In contrast to Kilauea and Mauna Loa, volcanoes like Pinatubo and Mt. Saint Helens are located at the boundaries of tectonic plates. Where the plates meet they rub up against each other. All of this massive contact creates great friction and heat that remelts the continental crusts and creates acidic magma that is silica rich. This lava is slow flowing and explosive. Building up through lots of other geologic segments these volcanoes can literally blow their top. The blast of these eruptions, along with landslides and super-heated pyroclastic flows all combine to make these volcanoes incredibly dangerous and deadly. Mt. Saint Helens 1980 eruption in Washington killed 57 people, despite warnings and evacuations by the U.S.G.S. In contrast, Kilauea and Mauna Loa, with nearly 80 eruptions between the two of them over the last 200 years, has resulted in only two deaths directly related to volcanic eruptions. Kilauea is often touted as the world’s only active drive-in volcano. Last year it had over 2.5 million visitors to its summit caldera-a world-class volcanic tourist attraction.
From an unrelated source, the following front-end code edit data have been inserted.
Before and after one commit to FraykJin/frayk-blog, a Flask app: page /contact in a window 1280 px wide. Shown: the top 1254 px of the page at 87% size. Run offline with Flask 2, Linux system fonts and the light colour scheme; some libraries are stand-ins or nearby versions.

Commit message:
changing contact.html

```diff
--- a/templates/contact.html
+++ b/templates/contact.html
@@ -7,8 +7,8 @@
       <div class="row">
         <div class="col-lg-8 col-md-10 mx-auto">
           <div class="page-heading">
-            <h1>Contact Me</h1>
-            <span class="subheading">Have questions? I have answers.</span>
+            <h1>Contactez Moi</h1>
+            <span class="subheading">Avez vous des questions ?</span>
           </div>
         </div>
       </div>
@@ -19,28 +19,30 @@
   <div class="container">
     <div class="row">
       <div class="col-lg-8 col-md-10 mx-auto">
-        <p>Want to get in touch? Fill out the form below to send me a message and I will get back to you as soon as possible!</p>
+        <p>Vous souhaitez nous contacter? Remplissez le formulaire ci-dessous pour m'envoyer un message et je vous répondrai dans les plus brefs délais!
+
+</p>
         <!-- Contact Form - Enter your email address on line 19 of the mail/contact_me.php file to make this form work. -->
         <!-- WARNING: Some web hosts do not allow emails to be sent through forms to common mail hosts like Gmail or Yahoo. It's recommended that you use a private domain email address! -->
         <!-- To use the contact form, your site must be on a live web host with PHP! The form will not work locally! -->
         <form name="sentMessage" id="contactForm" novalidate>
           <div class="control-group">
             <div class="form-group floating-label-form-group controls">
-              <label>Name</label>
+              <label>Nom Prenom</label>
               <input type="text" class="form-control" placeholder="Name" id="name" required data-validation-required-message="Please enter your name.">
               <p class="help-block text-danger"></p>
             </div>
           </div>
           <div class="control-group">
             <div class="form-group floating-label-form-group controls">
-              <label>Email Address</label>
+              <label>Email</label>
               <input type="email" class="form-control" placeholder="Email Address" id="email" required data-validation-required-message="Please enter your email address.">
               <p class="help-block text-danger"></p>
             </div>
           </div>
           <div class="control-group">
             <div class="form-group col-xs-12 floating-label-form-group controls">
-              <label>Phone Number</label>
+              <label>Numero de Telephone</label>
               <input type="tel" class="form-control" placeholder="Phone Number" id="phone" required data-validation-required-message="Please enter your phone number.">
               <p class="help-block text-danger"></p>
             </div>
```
Despite their gentle reputation, Hawaii’s volcanoes are a mighty force. They can be destructive and deadly. Since the current eruption began it has destroyed over 180 homes. Rare explosive eruptions called phreatic explosions have occurred when groundwater has mixed with magma creating great steam blasts. Around 1790 one such eruption produced volcanic gases that suffocated approximately 80 Hawaiians who were crossing Kilauea. The great phreatic eruption of 1924 killed a photographer who was burned by falling ash and crushed by a large boulder strewn into the air. Another photographer died in 1993 when the lava bench he was on gave way and slid into the sea amidst flowing lava. Pele surely destroys all in her path. Mauna Loa’s lower southwest rift zone will one day erupt. Its lava flows may descend with speed and great mass where now thousands of homes exist. Yet when the immensity of Hawaii’s volcanoes is considered, the incessant flow of magma imagined, these volcanoes are, by comparison, mellow. This hot spot in the sea has created islands of aloha whose beauty and spirit are unique to the world.